Two randomized controlled trials and two observational studies were identified in the literature. A trial from 2008 (Kitabchi 2008) randomized a small number of patients to receive either a low-dose insulin bolus (0.07 U/kg) following by low-dose infusion (0.07 U/kg/hr), a low-dose infusion without a bolus, or a high-dose (0.14 U/kg/hr) infusion with no bolus. With only 37 total patients enrolled, this study found no significant difference in time to achieve a glucose ≤ 250 mg/dL, time to achieve a  bicarbonate level ≥ 15 mEq/L, or time to achieve a pH ≥ 7.3. There was also no difference in hospital length of stay or episodes of hypoglycemia. It should be noted that this was a very small study that was underpowered detect potentially clinically meaningful differences in outcomes. Additionally, none of the patients in this study were treated with a standard insulin infusion dose of 0.1 U/kg, making it difficult to generalize the results when such dosing is used. 

A second randomized trial (Sarra 2019), published much more recently, did manage to compare an insulin bolus to placebo in patients receiving standard insulin dosing. In this study of 106 patients, the mean time to resolution of acidosis was similar between the bolus and no bolus groups (difference 1.2 hours in favor of the no bolus group, 95% CI -1.4 to 3.8), and found no difference in time to blood sugar control, total dose of IV insulin given, ED length of stay, or the incidence of hypoglycemia. 

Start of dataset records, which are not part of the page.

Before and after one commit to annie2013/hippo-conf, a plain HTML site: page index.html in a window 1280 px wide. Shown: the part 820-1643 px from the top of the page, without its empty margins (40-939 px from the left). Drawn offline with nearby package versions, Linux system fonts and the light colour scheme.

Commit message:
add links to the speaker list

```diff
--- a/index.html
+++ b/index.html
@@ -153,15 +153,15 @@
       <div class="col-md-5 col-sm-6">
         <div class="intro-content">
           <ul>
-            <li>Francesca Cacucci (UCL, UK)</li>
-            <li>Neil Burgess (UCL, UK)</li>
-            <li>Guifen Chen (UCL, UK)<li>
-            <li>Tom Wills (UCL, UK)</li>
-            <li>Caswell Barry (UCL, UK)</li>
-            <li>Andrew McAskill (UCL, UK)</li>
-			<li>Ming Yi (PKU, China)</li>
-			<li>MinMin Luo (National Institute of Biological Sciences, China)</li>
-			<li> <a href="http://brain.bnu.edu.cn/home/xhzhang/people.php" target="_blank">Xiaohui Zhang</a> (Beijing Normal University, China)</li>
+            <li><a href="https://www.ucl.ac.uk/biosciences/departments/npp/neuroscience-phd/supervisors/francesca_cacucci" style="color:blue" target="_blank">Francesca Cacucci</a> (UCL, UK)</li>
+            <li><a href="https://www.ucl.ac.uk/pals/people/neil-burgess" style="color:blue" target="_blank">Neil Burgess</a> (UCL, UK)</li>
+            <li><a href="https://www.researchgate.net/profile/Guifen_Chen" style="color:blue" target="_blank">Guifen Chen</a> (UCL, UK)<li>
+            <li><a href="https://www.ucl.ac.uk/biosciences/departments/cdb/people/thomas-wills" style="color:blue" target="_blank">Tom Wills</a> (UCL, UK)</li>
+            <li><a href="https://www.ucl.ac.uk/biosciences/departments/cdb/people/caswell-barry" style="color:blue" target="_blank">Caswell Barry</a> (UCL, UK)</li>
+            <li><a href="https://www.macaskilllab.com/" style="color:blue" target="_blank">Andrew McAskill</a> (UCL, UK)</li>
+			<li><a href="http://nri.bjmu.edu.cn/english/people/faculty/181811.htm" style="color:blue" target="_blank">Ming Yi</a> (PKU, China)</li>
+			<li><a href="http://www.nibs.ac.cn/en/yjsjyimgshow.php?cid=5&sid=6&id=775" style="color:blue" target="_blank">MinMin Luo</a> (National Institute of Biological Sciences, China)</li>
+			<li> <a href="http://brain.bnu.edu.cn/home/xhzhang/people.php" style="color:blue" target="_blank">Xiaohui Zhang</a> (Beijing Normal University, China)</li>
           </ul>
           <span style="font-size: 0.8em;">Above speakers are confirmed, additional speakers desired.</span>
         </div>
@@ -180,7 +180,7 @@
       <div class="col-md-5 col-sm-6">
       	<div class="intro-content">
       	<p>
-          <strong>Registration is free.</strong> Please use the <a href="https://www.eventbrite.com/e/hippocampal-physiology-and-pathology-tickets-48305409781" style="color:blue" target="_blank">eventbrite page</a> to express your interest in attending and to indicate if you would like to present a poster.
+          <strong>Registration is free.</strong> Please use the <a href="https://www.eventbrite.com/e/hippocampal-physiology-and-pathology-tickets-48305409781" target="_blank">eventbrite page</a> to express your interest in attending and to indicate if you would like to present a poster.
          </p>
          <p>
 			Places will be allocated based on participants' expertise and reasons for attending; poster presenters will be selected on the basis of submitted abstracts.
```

Finally, two observational studies were identified (Goyal 2010Brown 2018). The first of these found significant differences in the incidence of hypoglycemia, the rate of change of serum glucose in the ED (60.1 vs. 56.0 mg/dL/hr, p = 0.54), the rate of change in the anion gap (1.9 vs. 1.9 mEq/L/hr, p = 0.66), the difference in the serum glucose level or anion gap at the time of discharge from the ED, length of ED stay, or length of hospital stay between those who received and those who did not receive an insulin bolus. The second study primarily evaluated time to resolution of DKA—defined as a blood glucose less than 250 mg/dL plus 2 of the following: pH > 7.3, anion gap ≤ 12 mEq/L, and bicarbonate ≥ 15 mEq/L. There was no difference in this outcome between the bolus and no bolus groups (median time 15 vs. 15.9 hours, p = 0.24), and no difference in the total amount of insulin given, the incidence of hypoglycemia, or hospital length of stay. Both of these studies are at high risk of selection bias given their observational nature. 

Unfortunately, this body of evidence is of moderate quality at best and it is difficult to strongly recommend either for or against the use of an insulin bolus for DKA in adults. While none of these studies found a clear benefit, they also not demonstrate any significant harm. It seems reasonable to omit an insulin bolus when a continuous infusion can be initiated in a timely fashion, but in cases in which the drip may be delayed, it may be prudent to give a bolus while waiting. Ultimately, the decision will need to be made on a case-by-case basis, but this limited evidence does not seem to support the routine use of an insulin bolus in these patients.